» AIM OF THE TASK:
The lines you return must be all those in the data that hold the string "yshift".

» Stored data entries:
****************
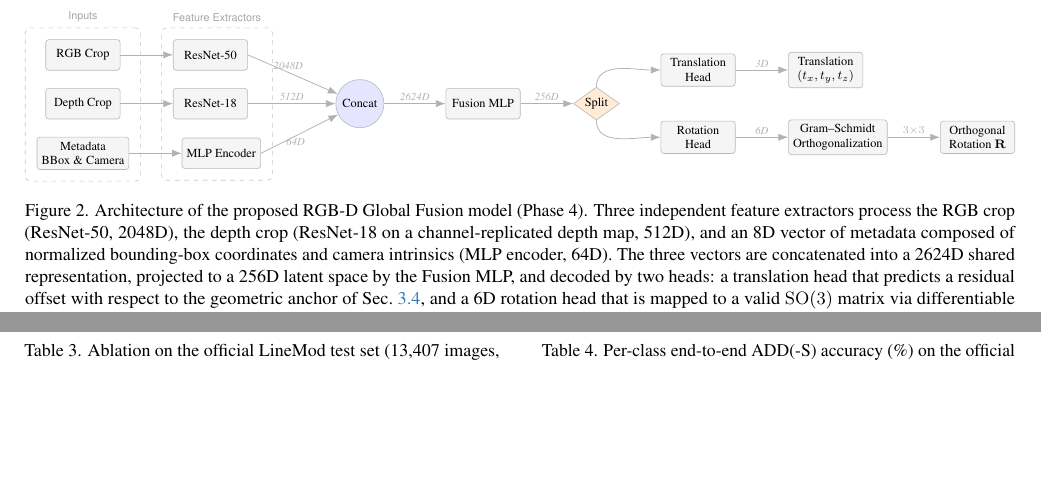
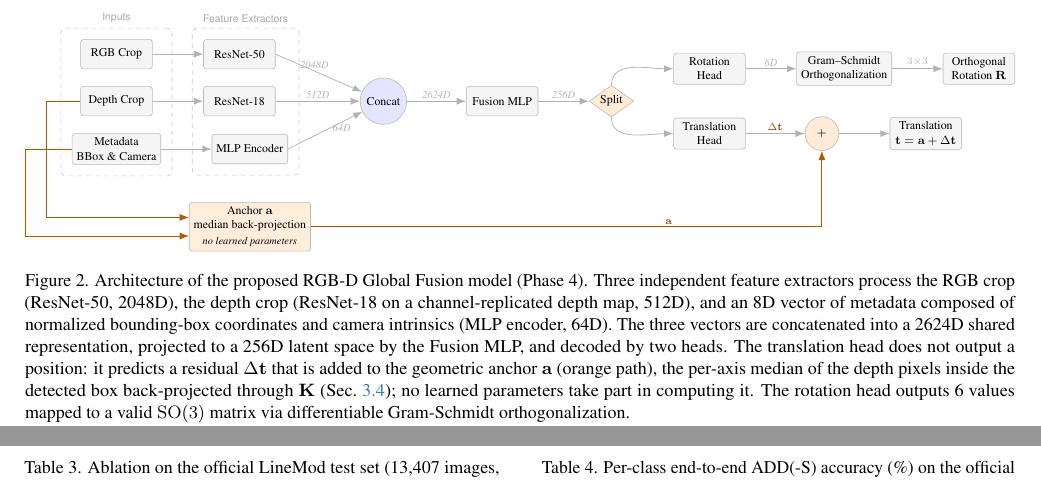
Before and after one commit to AlbeMiglio/AML, a LaTeX paper (report/main.tex, which reads report/3_method.tex): two parts of pages 5 and 7 of 9, joined at a grey line, cut so that both start at the same text, the shorter picture padded with empty space. Compiled offline with pdfLaTeX.

Commit message:
report: show the geometric anchor in the architecture figure

```diff
--- a/report/3_method.tex
+++ b/report/3_method.tex
@@ -81,12 +81,17 @@ To overcome the inherent depth ambiguity of monocular vision, we introduce a mul
     node distance=4mm and 12mm,
     blk/.style={draw=gray!55, rounded corners=2pt, fill=gray!8, align=center,
                 minimum height=7mm, minimum width=17mm, inner sep=3pt},
+    geo/.style={blk, fill=orange!14},
     cat/.style={draw=gray!55, circle, fill=blue!10, align=center,
                 minimum size=11mm, inner sep=1pt},
+    sumn/.style={draw=gray!55, circle, fill=orange!16, align=center,
+                minimum size=8mm, inner sep=1pt},
     spl/.style={draw=gray!55, diamond, aspect=1.4, fill=orange!16, align=center,
                 inner sep=1pt, minimum size=7mm},
     fl/.style={->, draw=gray!60, line width=0.5pt},
+    gfl/.style={->, draw=orange!70!black, line width=0.6pt},
     dlab/.style={font=\scriptsize\itshape, text=gray!60, inner sep=1.5pt},
+    glab/.style={font=\scriptsize\itshape, text=orange!60!black, inner sep=1.5pt},
 ]
     % inputs
     \node[blk] (rgb) {RGB Crop};
@@ -100,27 +105,37 @@ To overcome the inherent depth ambiguity of monocular vision, we introduce a mul
     \node[cat, right=20mm of r18] (cat) {Concat};
     \node[blk, right=14mm of cat] (fus) {Fusion MLP};
     \node[spl, right=of fus] (spl) {Split};
-        % heads
-        \node[blk, above right=2mm and 12mm of spl] (th) {Translation\\Head};
-        \node[blk, below right=2mm and 12mm of spl] (rh) {Rotation\\Head};
+    % heads (rotation on top, translation at the bottom)
+    \node[blk, above right=2mm and 12mm of spl] (rh) {Rotation\\Head};
+    \node[blk, below right=2mm and 12mm of spl] (th) {Translation\\Head};
     % outputs
-        \node[blk, right=12mm of th] (tout) {Translation\\$(t_x,t_y,t_z)$};
     \node[blk, right=12mm of rh] (gs) {Gram--Schmidt\\Orthogonalization};
     \node[blk, right=of gs] (rout) {Orthogonal\\Rotation $\mathbf{R}$};
+    \node[sumn, right=14mm of th] (sum) {$+$};
+    \node[blk, right=12mm of sum] (tout) {Translation\\$\bt=\ba+\Delta\bt$};
+    % geometric anchor
+    \node[geo, below=9mm of enc] (anc) {Anchor $\ba$\\median back-projection\\[1pt]{\scriptsize\itshape no learned parameters}};
     % edges
     \draw[fl] (rgb) -- (r50);
     \draw[fl] (dep) -- (r18);
     \draw[fl] (met) -- (enc);
     \draw[fl] (r50.east) -- (cat) node[dlab, pos=0.45, above]{2048D};
     \draw[fl] (r18.east) -- (cat) node[dlab, midway, above]{512D};
-        \draw[fl] (enc.east) -- (cat) node[dlab, pos=0.45, below]{64D};
+    \draw[fl] (enc.east) -- (cat) node[dlab, pos=0.72, below]{64D};
     \draw[fl] (cat) -- (fus) node[dlab, midway, above]{2624D};
     \draw[fl] (fus) -- (spl) node[dlab, midway, above]{256D};
-        \draw[fl] (spl.north) to[out=90, in=180] (th.west);
-        \draw[fl] (spl.south) to[out=-90, in=180] (rh.west);
-        \draw[fl] (th) -- (tout) node[dlab, midway, above]{3D};
+    \draw[fl] (spl.north) to[out=90, in=180] (rh.west);
+    \draw[fl] (spl.south) to[out=-90, in=180] (th.west);
     \draw[fl] (rh) -- (gs) node[dlab, midway, above]{6D};
     \draw[fl] (gs) -- (rout) node[dlab, midway, above]{$3{\times}3$};
+    \draw[fl] (th) -- (sum) node[glab, midway, above]{$\Delta\bt$};
+    \draw[fl] (sum) -- (tout);
+    % anchor wiring
+    \coordinate (cA) at ($(met.west)+(-6mm,0)$);
+    \coordinate (cB) at ($(met.west)+(-11mm,0)$);
+    \draw[gfl] (dep.west) -- (dep.west -| cA) |- ([yshift=2.2mm]anc.west);
+    \draw[gfl] (met.west) -- (met.west -| cB) |- ([yshift=-2.2mm]anc.west);
+    \draw[gfl] (anc.east) -| (sum.south) node[glab, pos=0.35, above]{$\ba$};
     % group frames
     \begin{scope}[on background layer]
         \node[draw=gray!45, dashed, rounded corners=3pt, inner sep=2.6mm,
@@ -130,7 +145,7 @@ To overcome the inherent depth ambiguity of monocular vision, we introduce a mul
     \end{scope}
 \end{tikzpicture}%
     }
-    \caption{Architecture of the proposed RGB-D Global Fusion model (Phase~4). Three independent feature extractors process the RGB crop (ResNet-50, 2048D), the depth crop (ResNet-18 on a channel-replicated depth map, 512D), and an 8D vector of metadata composed of normalized bounding-box coordinates and camera intrinsics (MLP encoder, 64D). The three vectors are concatenated into a 2624D shared representation, projected to a 256D latent space by the Fusion MLP, and decoded by two heads: a translation head that predicts a residual offset with respect to the geometric anchor of Sec.~\ref{sec:method_anchor}, and a 6D rotation head that is mapped to a valid $\SO$ matrix via differentiable Gram-Schmidt orthogonalization.}
+    \caption{Architecture of the proposed RGB-D Global Fusion model (Phase~4). Three independent feature extractors process the RGB crop (ResNet-50, 2048D), the depth crop (ResNet-18 on a channel-replicated depth map, 512D), and an 8D vector of metadata composed of normalized bounding-box coordinates and camera intrinsics (MLP encoder, 64D). The three vectors are concatenated into a 2624D shared representation, projected to a 256D latent space by the Fusion MLP, and decoded by two heads. The translation head does not output a position: it predicts a residual $\Delta\bt$ that is added to the geometric anchor $\ba$ (orange path), the per-axis median of the depth pixels inside the detected box back-projected through $\mathbf{K}$ (Sec.~\ref{sec:method_anchor}); no learned parameters take part in computing it. The rotation head outputs 6 values mapped to a valid $\SO$ matrix via differentiable Gram-Schmidt orthogonalization.}
     \label{fig:architecture}
 \end{figure*}
 
```
Lines whose indentation alone changed are shown as unchanged.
****************
» RESULT OF THIS EXERCISE:
+    \draw[gfl] (dep.west) -- (dep.west -| cA) |- ([yshift=2.2mm]anc.west);
+    \draw[gfl] (met.west) -- (met.west -| cB) |- ([yshift=-2.2mm]anc.west);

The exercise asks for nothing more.